In viewing OCRE’s pulse survey results, note that a pulse survey does not displace the College’s employee experience survey. The pulse is a much smaller sample size—here, a total of 77 employee respondents. The value of the pulse survey lies not in making generalizations about the College as a whole from such a limited data set, but in understanding the pulse responses as one data point in a larger constellation of employee feedback.
Here are the four questions presented in OCRE’s November 2020 pulse survey, along with the response data:
Q1: I use MC’s policies and procedures to guide my actions as an employee. 57% strongly agree. 42% agree. 1% strongly disagree.
Q2: My unit or department conducts fraud risk assessments: 26% regularly. 22% occasionally. 16% seldom. 36% never.
Note that in an ongoing effort to understand fraud risks at MC, the College’s internal auditor incorporates fraud risk assessments into audits performed throughout the College. Some pertinent questions in a fraud risk assessment include:
  • Do any key employees appear to have a close association with vendors?
  • Do any key employees have outside business interests that might conflict with their job duties?
  • Does the College educate employees about the importance of ethics and anti-fraud programs?
Contact the Office of Compliance, Risk, and Ethics to schedule a live, virtual Fraud Awareness Training for your unit.
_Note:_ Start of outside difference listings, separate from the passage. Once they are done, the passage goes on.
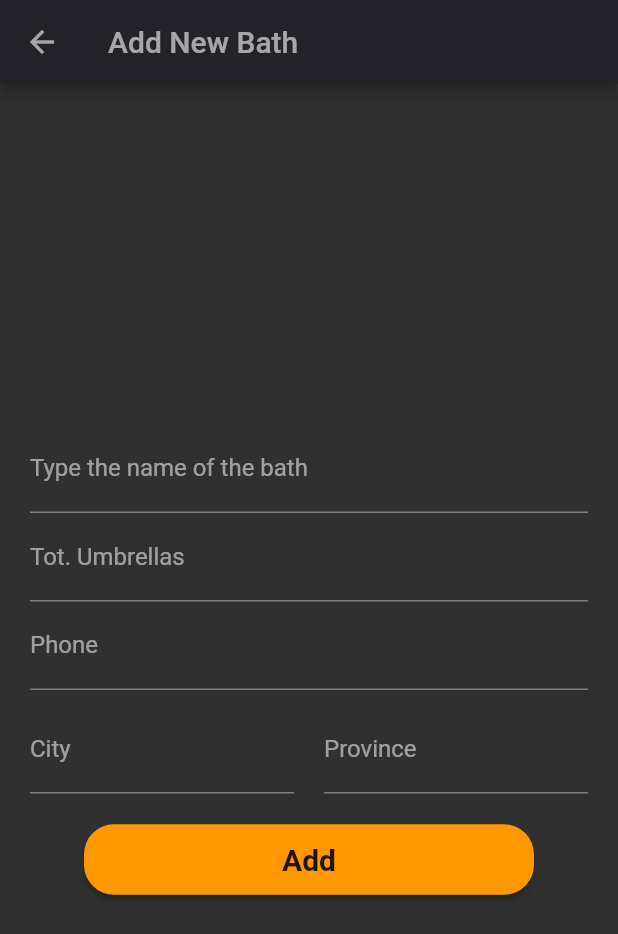
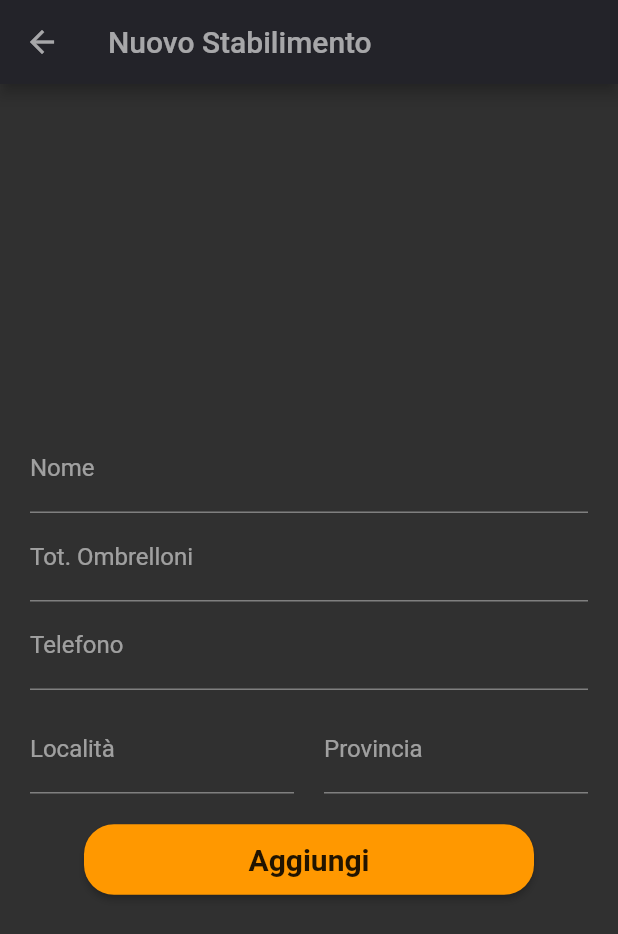
Before and after one commit to elpanas/beachuFlutter, a Flutter app: the NewBath screen opened by its route, on a phone screen of 412 x 824 dp. Shown: the top 934 px of the screen. Run offline on Flutter 3.47's test engine with Material 2 defaults, Android fonts, the phone set to English and light mode, and no system bars; drawn by our look-alikes of modal_progress_hud_nsn; our stand-ins replace firebase_auth, firebase_core, flutter_dotenv, font_awesome_flutter, geolocator, google_sign_in; missing offline and left inert: flutter_phone_direct_caller, maps_launcher; accounts and stored records are empty; network calls fail.

Commit message:
minor corrections

```diff
--- a/lib/components/new_edit_bathpage/bath_field.dart
+++ b/lib/components/new_edit_bathpage/bath_field.dart
@@ -5,11 +5,13 @@ import 'package:flutter/material.dart';
 class BathField extends StatelessWidget {
   const BathField({
     required this.controller,
+    this.inputType,
     required this.labelText,
     this.initialValue,
   });
 
   final TextEditingController controller;
+  final TextInputType? inputType;
   final String labelText;
   final String? initialValue;
 
@@ -23,6 +25,7 @@ class BathField extends StatelessWidget {
     return Flexible(
       child: TextFormField(
         controller: controller,
+        keyboardType: inputType,
         decoration: InputDecoration(
           labelText: labelText,
           labelStyle: kBathOpacTextStyle,
--- a/lib/constants.dart
+++ b/lib/constants.dart
@@ -59,3 +59,8 @@ const kBathOpacTextStyle = TextStyle(
 const kBathPadding = EdgeInsets.symmetric(
   vertical: 30.0,
 );
+
+const kErrorTextContent = Text(
+  'Qualcosa è andato storto',
+  style: TextStyle(color: Colors.black),
+);
--- a/lib/functions.dart
+++ b/lib/functions.dart
@@ -1,5 +1,4 @@
 import 'package:firebase_auth/firebase_auth.dart';
-import 'package:flutter_facebook_auth/flutter_facebook_auth.dart';
 import 'package:geolocator/geolocator.dart';
 import 'package:google_sign_in/google_sign_in.dart';
 
@@ -79,7 +78,7 @@ Future<String> signInWithGoogle() async {
     return '';
 }
 
-Future<String> signInWithFacebook() async {
+/* Future<String> signInWithFacebook() async {
   // Trigger the sign-in flow
   final LoginResult result = await FacebookAuth.instance.login();
 
@@ -98,4 +97,4 @@ Future<String> signInWithFacebook() async {
       return '';
   } else
     return '';
-}
+}*/
--- a/lib/views/bath_list.dart
+++ b/lib/views/bath_list.dart
@@ -23,7 +23,7 @@ class _BathListPageState extends State<BathListPage> {
       builder: (context, data, child) {
         return Scaffold(
           appBar: AppBar(
-            title: Text('Available Baths'),
+            title: Text('Stabilimenti Disponibili'),
             actions: [
               if (data.userId != '')
                 ActionIconButton(
--- a/lib/views/edit_bath.dart
+++ b/lib/views/edit_bath.dart
@@ -1,5 +1,6 @@
 import 'package:beachu/components/new_edit_bathpage/bath_field.dart';
 import 'package:beachu/components/simple_button.dart';
+import 'package:beachu/constants.dart';
 import 'package:beachu/models/bath_index.dart';
 import 'package:beachu/models/bath_model.dart';
 import 'package:beachu/providers/bath_provider.dart';
@@ -30,7 +31,7 @@ class _EditBathState extends State<EditBath> {
         Bath _bath = data.bath[args.index];
         return Scaffold(
           appBar: AppBar(
-            title: Text('Edit Bath'),
+            title: Text('Modifica Stabilimento'),
           ),
           body: ModalProgressHUD(
             inAsyncCall: data.loading,
@@ -48,28 +49,31 @@ class _EditBathState extends State<EditBath> {
                         BathField(
                           controller: _nameController,
                           initialValue: _bath.name,
-                          labelText: 'Bath Name',
+                          labelText: 'Nome',
                         ),
                         SizedBox(height: 10.0),
                         Row(
                           children: [
                             BathField(
                               controller: _avUmbrellasController,
+                              inputType: TextInputType.number,
                               initialValue: _bath.avUmbrellas.toString(),
-                              labelText: 'Available Umbrellas',
+                              labelText: 'Disponibili',
                             ),
                             SizedBox(width: 20.0),
                             BathField(
                               controller: _totUmbrellasController,
+                              inputType: TextInputType.number,
                               initialValue: _bath.totUmbrellas.toString(),
-                              labelText: 'Tot Umbrellas',
+                              labelText: 'Totali',
                             ),
                           ],
                         ),
                         BathField(
                           controller: _phoneController,
+                          inputType: TextInputType.phone,
                           initialValue: _bath.phone,
-                          labelText: 'Phone',
+                          labelText: 'Telefono',
                         ),
                         SizedBox(height: 10.0),
                         Row(
@@ -109,10 +113,7 @@ class _EditBathState extends State<EditBath> {
                             if (!_validate || !_result)
                               ScaffoldMessenger.of(context).showSnackBar(
                                 SnackBar(
-                                  content: Text(
-                                    'Something went wrong',
-                                    style: TextStyle(color: Colors.black),
-                                  ),
+                                  content: kErrorTextContent,
                                   backgroundColor: Colors.orange,
                                   padding: EdgeInsets.symmetric(vertical: 5.0),
                                 ),
--- a/lib/views/new_bath.dart
+++ b/lib/views/new_bath.dart
@@ -1,5 +1,6 @@
 import 'package:beachu/components/new_edit_bathpage/bath_field.dart';
 import 'package:beachu/components/simple_button.dart';
+import 'package:beachu/constants.dart';
 import 'package:beachu/models/bath_model.dart';
 import 'package:beachu/providers/bath_provider.dart';
 import 'package:firebase_auth/firebase_auth.dart';
@@ -29,7 +30,7 @@ class _NewBathState extends State<NewBath> {
       builder: (context, data, child) {
         return Scaffold(
           appBar: AppBar(
-            title: Text('Add New Bath'),
+            title: Text('Nuovo Stabilimento'),
           ),
           body: ModalProgressHUD(
             inAsyncCall: data.loading,
@@ -45,34 +46,34 @@ class _NewBathState extends State<NewBath> {
                       children: [
                         BathField(
                           controller: _nameController,
-                          labelText: 'Type the name of the bath',
+                          labelText: 'Nome',
                         ),
                         SizedBox(width: 10.0),
                         BathField(
                           controller: _totUmbrellasController,
-                          labelText: 'Tot. Umbrellas',
+                          labelText: 'Tot. Ombrelloni',
                         ),
                         BathField(
                           controller: _phoneController,
-                          labelText: 'Phone',
+                          labelText: 'Telefono',
                         ),
                         SizedBox(height: 10.0),
                         Row(
                           children: [
                             BathField(
                               controller: _cityController,
-                              labelText: 'City',
+                              labelText: 'Località',
                             ),
                             SizedBox(width: 20.0),
                             BathField(
                               controller: _provinceController,
-                              labelText: 'Province',
+                              labelText: 'Provincia',
                             ),
                           ],
                         ),
                         SizedBox(height: 20.0),
                         SimpleButton(
-                          title: 'Add',
+                          title: 'Aggiungi',
                           onPressed: () async {
                             bool _validate = _formKey.currentState!.validate(),
                                 _result = false;
@@ -93,10 +94,7 @@ class _NewBathState extends State<NewBath> {
                             if (!_validate || !_result)
                               ScaffoldMessenger.of(context).showSnackBar(
                                 SnackBar(
-                                  content: Text(
-                                    'Something went wrong',
-                                    style: TextStyle(color: Colors.black),
-                                  ),
+                                  content: kErrorTextContent,
                                   backgroundColor: Colors.orange,
                                   padding: EdgeInsets.symmetric(vertical: 5.0),
                                 ),
--- a/pubspec.yaml
+++ b/pubspec.yaml
@@ -1,7 +1,7 @@
 name: beachu
 description: Available umbrellas seeker
 publish_to: 'none' # Remove this line if you wish to publish to pub.dev
-version: 1.0.0+1
+version: 2.0.0+1
 environment:
   sdk: ">=2.12.0 <3.0.0"
 dependencies:
@@ -18,7 +18,6 @@ dependencies:
   firebase_auth: ^1.3.0
   flutter_dotenv: ^4.0.0-nullsafety.1
   google_sign_in: ^5.0.4
-  flutter_facebook_auth: ^3.4.0
   cupertino_icons: ^1.0.2
 
 dev_dependencies:
```
Also changed, not shown: lib/views/bath_page.dart (+4 -4 lines), lib/views/home.dart (+3 -6 lines), lib/views/login.dart (+4 -7 lines), pubspec.lock, 4 other files.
You can also contact internal audit and advisory services director Goli Trump to assess fraud risks in your department or program.
Q3: I am confident that wrongdoing reported through the confidential reporting line (EthicsPoint) is objectively investigated. 25% strongly agree. 51% agree. 22% disagree. 3% strongly disagree.
Q4: I have a clear understanding of conflicts of interest. 48% strongly agree. 52% agree.
Because pulse surveys are intended to track changes over time (or identify where changes have been slow), you can expect to see some—or all—of these questions again. Keep an eye out for future OCRE pulse surveys. Your participation gives us a more accurate picture of MC’s culture. 
1 Essential Guide to Conducting Pulse Surveys. Work Institute (last accessed Feb. 4, 2021).
Report a concern via EthicsPoint
Subscribe to our email list.